Fitment: 2005 2006 2007 2008 2009 2010 2011 2012 2013 2014 Details
SR Performance 389002
CA Residents: WARNING: Cancer and Reproductive Harm - www.P65Warnings.ca.gov
(approx) 4 Hours
Mechanical expertise or professional installation required.
What's in the Box
|Placement:||Struts - Front|
Shocks - Rear
|Year:||2005-2014||Model:||V6, GT, Bullitt, BOSS, Shelby GT500|
|Spring Rate:||Front: 447 lb/in. |
Rear: 331 lb/in.

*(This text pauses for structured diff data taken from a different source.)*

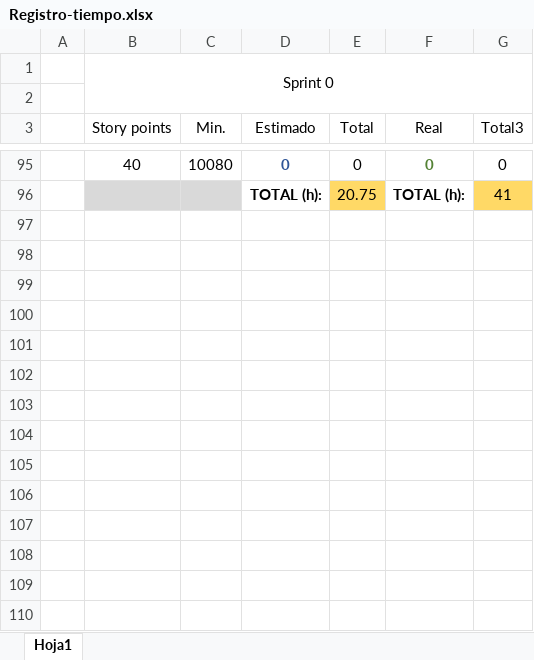
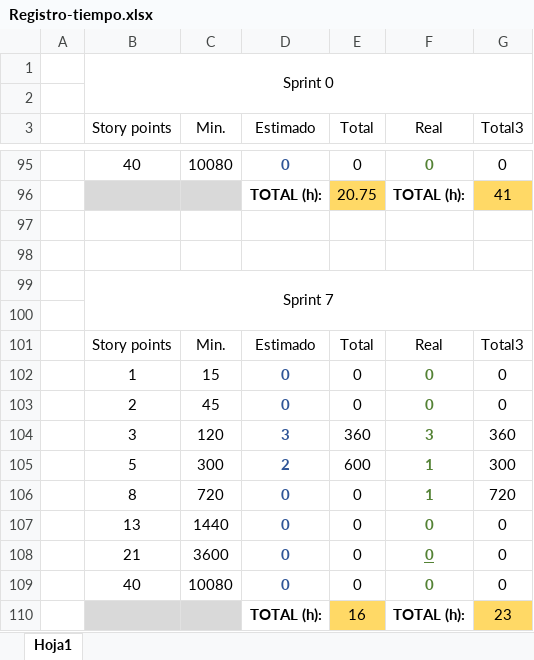
Before and after one commit to davidmigloz/go-bees, an Excel workbook: docs/md/anexos/Registro-tiempo.xlsx, sheet Hoja1, drawn as a sheet; only a part is shown, gaps mark what is left out; values as stored, in another font and other column widths than the file's, no borders; table styles not drawn; the diff names each change by its address in the sheet, - before the commit and + after, or states it on an @@ line.

Commit message:
Document Sprint 7

```diff
--- a/docs/md/anexos/Registro-tiempo.xlsx (sheet Hoja1)
+++ b/docs/md/anexos/Registro-tiempo.xlsx (sheet Hoja1)
+row 97: (empty)
+row 98: (empty)
+row 99:  | Sprint 7
+row 100: (empty)
+row 101:  | Story points | Min. | Estimado | Total | Real | Total3
+row 102:  | 1 | 15 | 0 | 0 | 0 | 0
+row 103:  | 2 | 45 | 0 | 0 | 0 | 0
+row 104:  | 3 | 120 | 3 | 360 | 3 | 360
+row 105:  | 5 | 300 | 2 | 600 | 1 | 300
+row 106:  | 8 | 720 | 0 | 0 | 1 | 720
+row 107:  | 13 | 1440 | 0 | 0 | 0 | 0
+row 108:  | 21 | 3600 | 0 | 0 | 0 | 0
+row 109:  | 40 | 10080 | 0 | 0 | 0 | 0
+row 110:  |  |  | TOTAL (h): | 16 | TOTAL (h): | 23
```
Also changed, not shown: 3 other files.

|Progressive or Standard:||Standard||Estimated Drop:||1.0" - 3.0" Front|
1.0" - 3.0" Rear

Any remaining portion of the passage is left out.